It is a truth universally acknowledged that Colin Firth is the perfect Mr. Darcy. No one knows this better than Jane Hayes, a thirtysomething New Yorker who has given up on men after a string of disappointing boyfriends. It seems that real men just can’t live up to that ideal brooding handsome romantic figure of Mr. Darcy, from Jane Austen’s Pride and Prejudice (specifically, Mr. Darcy of the awesome BBC miniseries). Jane’s elderly great-aunt sees Jane’s obsession and leaves her an unusual gift in her will: a three week vacation in Pembrook Park. This, it turns out, is an estate in England where women go to live the Regency fantasy. For three weeks Jane will dress and act as if it is 1816. Things seem set up to provide her with a romance as well, but she hopes to leave the experience cured of her Mr. Darcy fixation and not succumb to any romantic feelings. And thus begins the most surreal experience of Jane’s life. She is actually living a Regency romance! She is known as Miss Erstwhile, passes her days with embroidery and strolls, wears a corset, eats weird foods, and tries her best to speak as if she is a Jane Austen character. It’s all very weird and trying as she finds herself somewhat repelled by the fantasy/reality, while at the same time giddy about the prospect of a ball and intrigued by Mr. Nobely.
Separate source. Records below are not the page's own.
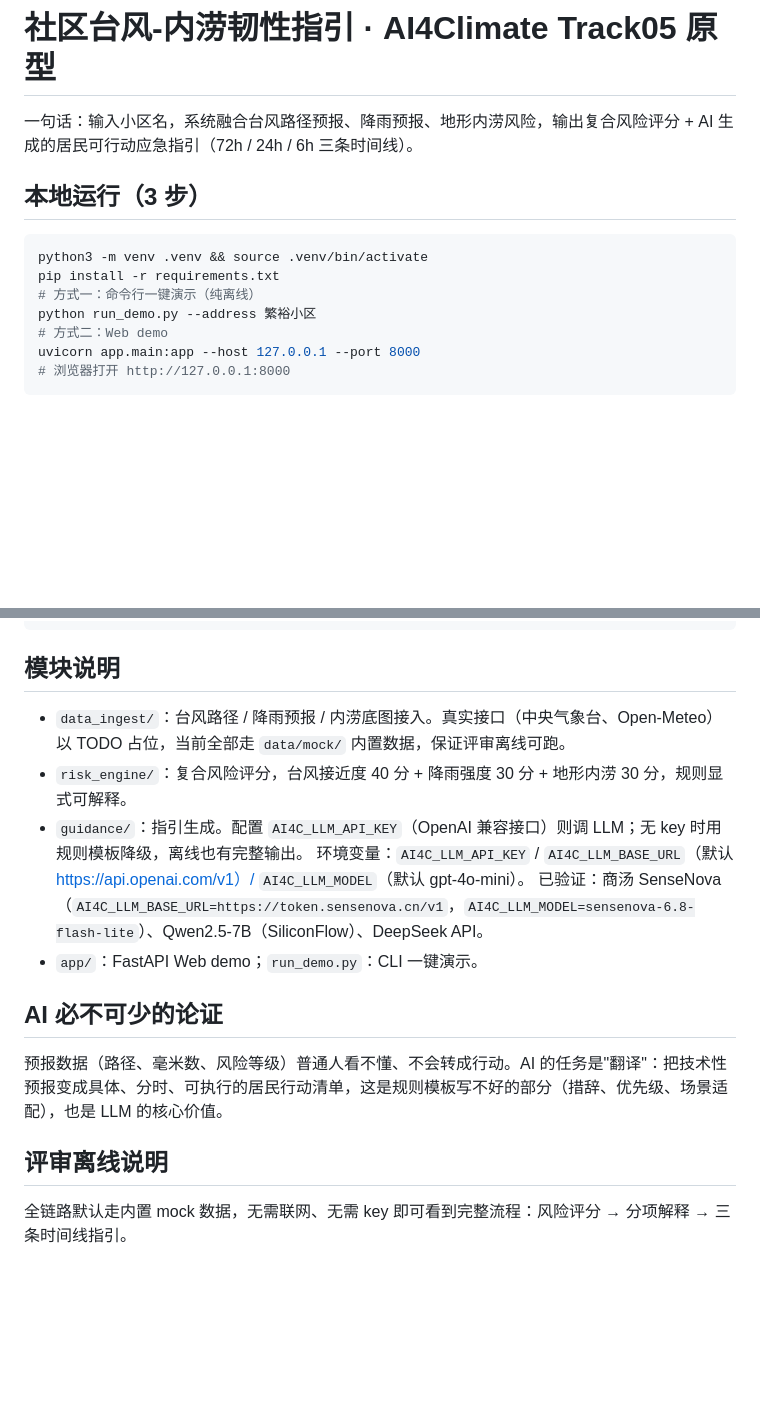
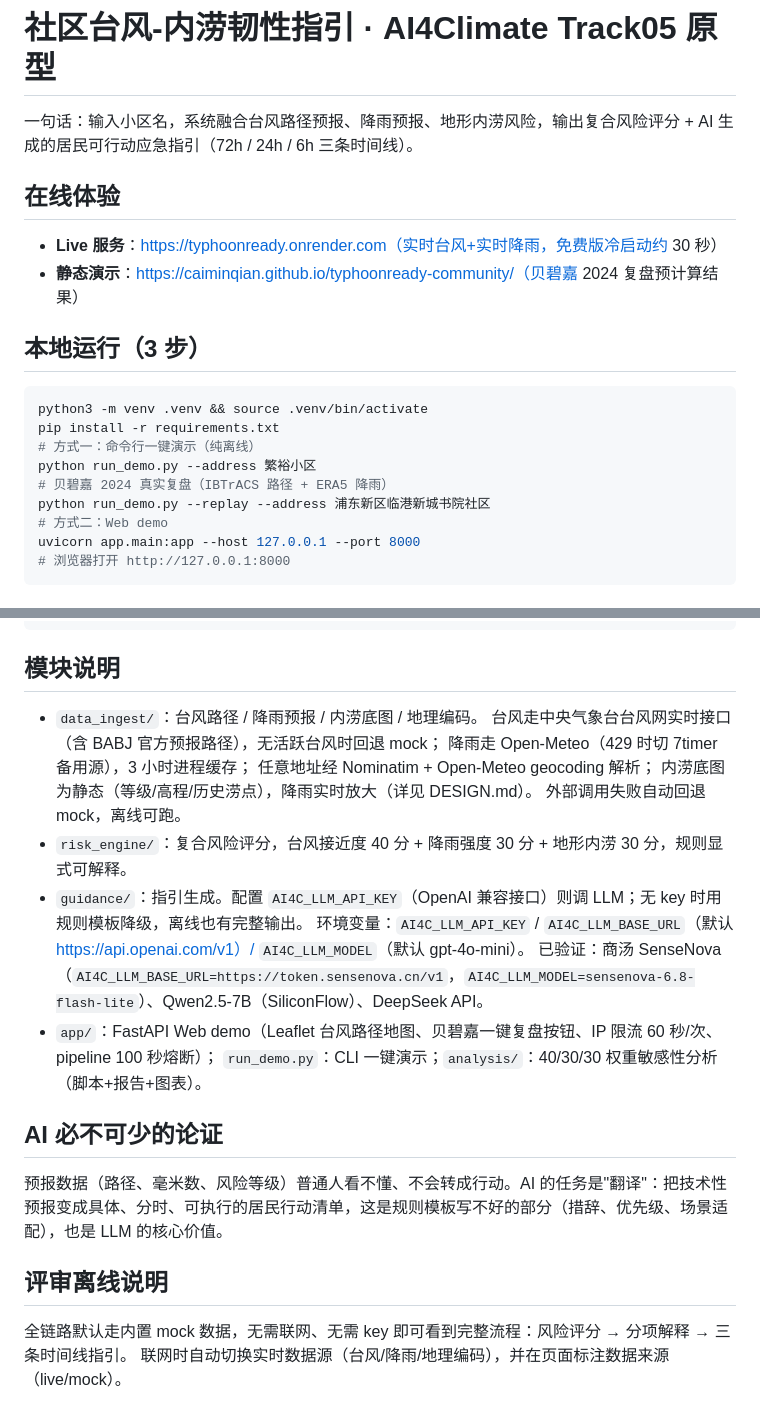
Before and after one commit to caiminqian/typhoonready-community, a Markdown page: README.md, 2 parts joined by grey strips. Drawn GitHub-style; blank space fills up the shorter version.

Commit message:
README更新：live数据源/地图/复盘/敏感性分析；修Derby措辞

```diff
--- a/README.md
+++ b/README.md
@@ -1,6 +1,11 @@
 # 社区台风-内涝韧性指引 · AI4Climate Track05 原型
 
 一句话：输入小区名，系统融合台风路径预报、降雨预报、地形内涝风险，输出复合风险评分 + AI 生成的居民可行动应急指引（72h / 24h / 6h 三条时间线）。
+
+## 在线体验
+
+- **Live 服务**：https://typhoonready.onrender.com（实时台风+实时降雨，免费版冷启动约 30 秒）
+- **静态演示**：https://caiminqian.github.io/typhoonready-community/（贝碧嘉 2024 复盘预计算结果）
 
 ## 本地运行（3 步）
 
@@ -9,6 +14,8 @@ python3 -m venv .venv && source .venv/bin/activate
 pip install -r requirements.txt
 # 方式一：命令行一键演示（纯离线）
 python run_demo.py --address 繁裕小区
+# 贝碧嘉 2024 真实复盘（IBTrACS 路径 + ERA5 降雨）
+python run_demo.py --replay --address 浦东新区临港新城书院社区
 # 方式二：Web demo
 uvicorn app.main:app --host 127.0.0.1 --port 8000
 # 浏览器打开 http://127.0.0.1:8000
@@ -38,12 +45,18 @@ uvicorn app.main:app --host 127.0.0.1 --port 8000
 
 ## 模块说明
 
-- `data_ingest/`：台风路径 / 降雨预报 / 内涝底图接入。真实接口（中央气象台、Open-Meteo）以 TODO 占位，当前全部走 `data/mock/` 内置数据，保证评审离线可跑。
+- `data_ingest/`：台风路径 / 降雨预报 / 内涝底图 / 地理编码。
+  台风走中央气象台台风网实时接口（含 BABJ 官方预报路径），无活跃台风时回退 mock；
+  降雨走 Open-Meteo（429 时切 7timer 备用源），3 小时进程缓存；
+  任意地址经 Nominatim + Open-Meteo geocoding 解析；
+  内涝底图为静态（等级/高程/历史涝点），降雨实时放大（详见 DESIGN.md）。
+  外部调用失败自动回退 mock，离线可跑。
 - `risk_engine/`：复合风险评分，台风接近度 40 分 + 降雨强度 30 分 + 地形内涝 30 分，规则显式可解释。
 - `guidance/`：指引生成。配置 `AI4C_LLM_API_KEY`（OpenAI 兼容接口）则调 LLM；无 key 时用规则模板降级，离线也有完整输出。
   环境变量：`AI4C_LLM_API_KEY` / `AI4C_LLM_BASE_URL`（默认 https://api.openai.com/v1）/ `AI4C_LLM_MODEL`（默认 gpt-4o-mini）。
   已验证：商汤 SenseNova（`AI4C_LLM_BASE_URL=https://token.sensenova.cn/v1`，`AI4C_LLM_MODEL=sensenova-6.8-flash-lite`）、Qwen2.5-7B（SiliconFlow）、DeepSeek API。
-- `app/`：FastAPI Web demo；`run_demo.py`：CLI 一键演示。
+- `app/`：FastAPI Web demo（Leaflet 台风路径地图、贝碧嘉一键复盘按钮、IP 限流 60 秒/次、pipeline 100 秒熔断）；
+  `run_demo.py`：CLI 一键演示；`analysis/`：40/30/30 权重敏感性分析（脚本+报告+图表）。
 
 ## AI 必不可少的论证
 
@@ -52,3 +65,4 @@ uvicorn app.main:app --host 127.0.0.1 --port 8000
 ## 评审离线说明
 
 全链路默认走内置 mock 数据，无需联网、无需 key 即可看到完整流程：风险评分 → 分项解释 → 三条时间线指引。
+联网时自动切换实时数据源（台风/降雨/地理编码），并在页面标注数据来源（live/mock）。
```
I absolutely loved this book. What an unexpected treasure to have found. I did not know it was coming out, hadn’t heard any hype about it, just happened across it at the bookstore. What drew me in (besides the lovely title and cover) was the author–Shannon Hale is a ya author who’s written a few of my favorite fantasy-fairy tale type books (The Goose Girl, Enna Burning). This is her first adult novel, and while nothing like her previous books I’d so enjoyed, a winner.
A must read for Jane Austen and/or Regency romance romance fans. I doubt there is a Regency reader who hasn’t daydreamed about living in that world and here Jane actually gets to experience it!
Check out Shannon Hale’s website and her amusing inclusion of a letter she sent to Colin Firth.
Aug. 12 Update: I saw Becoming Jane Austen last night, which was just delightful. I thought it did a wonderful job of showing that it was really sucky how you couldn’t just go out and get a job to earn a living–man or woman. That most people were dependent on profitable and sensible marriages, that your welfare could be entirely in the hands of one person, that one could easily be ruined by mildly unconventional or thoughtless behavior. I think we (like Jane in Austenland) tend to romanticize Jane and the time period in our heads, but in fact we are most likely better off living now. The scenery and costumes were gorgeous, and it was romantic, but I thought it was a good dose of likely reality too.